> _Try it_
The lines needed are those below that contain the word "color"; copy each one.

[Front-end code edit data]
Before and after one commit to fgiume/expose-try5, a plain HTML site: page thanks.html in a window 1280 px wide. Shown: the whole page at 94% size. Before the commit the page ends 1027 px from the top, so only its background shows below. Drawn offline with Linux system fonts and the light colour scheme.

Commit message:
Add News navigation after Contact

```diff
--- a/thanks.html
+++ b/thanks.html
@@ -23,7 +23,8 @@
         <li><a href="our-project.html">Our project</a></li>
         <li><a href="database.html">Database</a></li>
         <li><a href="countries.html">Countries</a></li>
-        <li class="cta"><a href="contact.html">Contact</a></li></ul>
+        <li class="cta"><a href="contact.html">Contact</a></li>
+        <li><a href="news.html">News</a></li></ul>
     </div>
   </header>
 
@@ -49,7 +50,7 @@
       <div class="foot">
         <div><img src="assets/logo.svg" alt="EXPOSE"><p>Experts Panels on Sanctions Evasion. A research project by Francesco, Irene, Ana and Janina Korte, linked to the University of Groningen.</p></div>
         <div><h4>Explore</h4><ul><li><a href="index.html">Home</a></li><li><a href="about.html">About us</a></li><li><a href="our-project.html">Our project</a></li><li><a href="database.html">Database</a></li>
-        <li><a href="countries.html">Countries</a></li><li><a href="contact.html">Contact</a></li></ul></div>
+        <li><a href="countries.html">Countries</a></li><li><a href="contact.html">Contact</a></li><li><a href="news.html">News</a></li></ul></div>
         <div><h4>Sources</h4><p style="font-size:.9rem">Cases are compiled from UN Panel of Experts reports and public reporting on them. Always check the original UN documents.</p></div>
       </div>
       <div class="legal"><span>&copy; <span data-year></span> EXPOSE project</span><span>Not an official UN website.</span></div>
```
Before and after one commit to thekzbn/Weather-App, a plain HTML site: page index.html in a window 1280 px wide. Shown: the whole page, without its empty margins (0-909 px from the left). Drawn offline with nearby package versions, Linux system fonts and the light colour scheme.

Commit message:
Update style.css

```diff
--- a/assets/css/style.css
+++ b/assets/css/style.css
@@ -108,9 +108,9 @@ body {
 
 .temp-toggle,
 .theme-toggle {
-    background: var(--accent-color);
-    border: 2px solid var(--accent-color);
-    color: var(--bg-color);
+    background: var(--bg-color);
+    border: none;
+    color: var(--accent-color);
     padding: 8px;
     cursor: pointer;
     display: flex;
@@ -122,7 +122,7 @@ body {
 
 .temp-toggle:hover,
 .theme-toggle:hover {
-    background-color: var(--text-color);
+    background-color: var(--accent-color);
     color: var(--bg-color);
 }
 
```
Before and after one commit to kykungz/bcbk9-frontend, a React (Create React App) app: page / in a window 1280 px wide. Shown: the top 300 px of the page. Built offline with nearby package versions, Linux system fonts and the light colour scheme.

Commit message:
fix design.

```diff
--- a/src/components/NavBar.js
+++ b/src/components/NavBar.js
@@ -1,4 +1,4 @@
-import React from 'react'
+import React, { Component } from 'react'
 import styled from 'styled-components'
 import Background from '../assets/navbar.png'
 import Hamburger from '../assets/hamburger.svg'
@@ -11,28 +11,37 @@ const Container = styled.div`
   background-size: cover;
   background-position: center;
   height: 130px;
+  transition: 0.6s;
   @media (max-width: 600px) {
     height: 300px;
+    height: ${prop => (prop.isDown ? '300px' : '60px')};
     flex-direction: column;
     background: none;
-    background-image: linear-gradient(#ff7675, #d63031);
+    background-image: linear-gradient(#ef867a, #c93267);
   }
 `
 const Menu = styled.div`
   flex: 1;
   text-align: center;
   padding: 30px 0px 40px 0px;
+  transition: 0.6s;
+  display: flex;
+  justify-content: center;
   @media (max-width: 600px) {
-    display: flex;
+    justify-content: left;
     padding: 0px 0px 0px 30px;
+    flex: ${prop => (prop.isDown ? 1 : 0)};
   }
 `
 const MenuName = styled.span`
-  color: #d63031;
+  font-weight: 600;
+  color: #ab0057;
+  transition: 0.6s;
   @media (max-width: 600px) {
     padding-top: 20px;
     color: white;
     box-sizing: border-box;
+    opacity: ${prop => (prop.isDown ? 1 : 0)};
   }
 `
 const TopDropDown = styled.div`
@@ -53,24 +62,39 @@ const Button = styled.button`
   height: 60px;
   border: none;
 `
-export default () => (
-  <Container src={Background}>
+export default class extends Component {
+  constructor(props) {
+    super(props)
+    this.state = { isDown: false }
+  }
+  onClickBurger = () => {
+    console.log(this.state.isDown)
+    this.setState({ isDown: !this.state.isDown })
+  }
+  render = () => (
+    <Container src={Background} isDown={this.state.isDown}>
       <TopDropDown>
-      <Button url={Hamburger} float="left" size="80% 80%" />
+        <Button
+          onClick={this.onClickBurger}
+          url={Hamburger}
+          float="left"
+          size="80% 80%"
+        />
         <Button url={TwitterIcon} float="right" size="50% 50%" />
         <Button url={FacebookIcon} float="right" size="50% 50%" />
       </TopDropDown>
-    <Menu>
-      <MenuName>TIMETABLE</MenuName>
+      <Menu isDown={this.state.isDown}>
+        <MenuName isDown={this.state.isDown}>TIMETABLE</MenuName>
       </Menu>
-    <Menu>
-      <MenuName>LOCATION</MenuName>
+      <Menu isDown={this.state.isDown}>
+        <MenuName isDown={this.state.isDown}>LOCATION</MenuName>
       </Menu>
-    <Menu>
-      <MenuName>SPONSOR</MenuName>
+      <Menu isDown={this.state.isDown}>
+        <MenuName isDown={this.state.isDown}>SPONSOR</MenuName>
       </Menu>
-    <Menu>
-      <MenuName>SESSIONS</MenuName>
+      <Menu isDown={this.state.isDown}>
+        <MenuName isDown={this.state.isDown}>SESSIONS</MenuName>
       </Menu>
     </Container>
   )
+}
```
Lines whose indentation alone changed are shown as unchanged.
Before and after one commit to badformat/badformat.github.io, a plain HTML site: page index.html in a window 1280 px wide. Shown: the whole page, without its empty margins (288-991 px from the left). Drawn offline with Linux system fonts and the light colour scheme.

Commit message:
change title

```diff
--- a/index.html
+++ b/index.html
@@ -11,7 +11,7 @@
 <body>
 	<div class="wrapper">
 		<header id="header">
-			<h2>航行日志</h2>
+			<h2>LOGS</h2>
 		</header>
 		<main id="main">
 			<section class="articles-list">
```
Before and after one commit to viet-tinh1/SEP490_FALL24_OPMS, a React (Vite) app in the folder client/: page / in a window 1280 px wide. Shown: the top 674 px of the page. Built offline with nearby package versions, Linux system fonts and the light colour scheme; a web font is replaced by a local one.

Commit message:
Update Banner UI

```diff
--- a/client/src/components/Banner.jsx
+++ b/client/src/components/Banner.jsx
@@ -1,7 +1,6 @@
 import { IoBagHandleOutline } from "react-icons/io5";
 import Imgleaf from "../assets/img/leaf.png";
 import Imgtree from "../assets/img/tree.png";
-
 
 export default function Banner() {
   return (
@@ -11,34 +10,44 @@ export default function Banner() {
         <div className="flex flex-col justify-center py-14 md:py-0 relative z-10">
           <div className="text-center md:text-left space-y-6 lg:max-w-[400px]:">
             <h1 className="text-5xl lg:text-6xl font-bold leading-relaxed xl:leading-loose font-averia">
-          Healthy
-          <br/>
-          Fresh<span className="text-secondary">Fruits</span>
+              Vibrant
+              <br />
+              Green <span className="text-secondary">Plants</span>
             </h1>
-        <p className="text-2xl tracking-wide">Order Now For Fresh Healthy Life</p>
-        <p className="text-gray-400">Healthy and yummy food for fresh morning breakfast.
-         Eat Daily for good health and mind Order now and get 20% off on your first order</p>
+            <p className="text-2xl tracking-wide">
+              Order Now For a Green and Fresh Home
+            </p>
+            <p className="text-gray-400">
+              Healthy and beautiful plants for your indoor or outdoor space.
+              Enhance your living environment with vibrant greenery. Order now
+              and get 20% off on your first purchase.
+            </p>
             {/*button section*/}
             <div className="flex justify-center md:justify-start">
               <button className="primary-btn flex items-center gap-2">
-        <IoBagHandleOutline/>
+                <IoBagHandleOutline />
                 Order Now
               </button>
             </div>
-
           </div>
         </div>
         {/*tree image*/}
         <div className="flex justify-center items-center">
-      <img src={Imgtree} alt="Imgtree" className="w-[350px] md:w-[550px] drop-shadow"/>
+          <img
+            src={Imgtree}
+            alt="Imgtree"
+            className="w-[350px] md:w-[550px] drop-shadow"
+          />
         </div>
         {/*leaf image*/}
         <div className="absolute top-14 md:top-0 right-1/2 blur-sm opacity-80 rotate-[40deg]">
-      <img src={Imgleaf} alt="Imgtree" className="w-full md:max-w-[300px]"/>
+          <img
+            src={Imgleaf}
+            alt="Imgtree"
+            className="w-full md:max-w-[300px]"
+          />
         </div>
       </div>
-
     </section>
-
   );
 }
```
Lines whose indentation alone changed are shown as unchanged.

> _Result of this exercise_
-    background: var(--accent-color);
-    border: 2px solid var(--accent-color);
-    color: var(--bg-color);
+    background: var(--bg-color);
+    color: var(--accent-color);
-    background-color: var(--text-color);
+    background-color: var(--accent-color);
     color: var(--bg-color);
-  color: #d63031;
+  color: #ab0057;
     color: white;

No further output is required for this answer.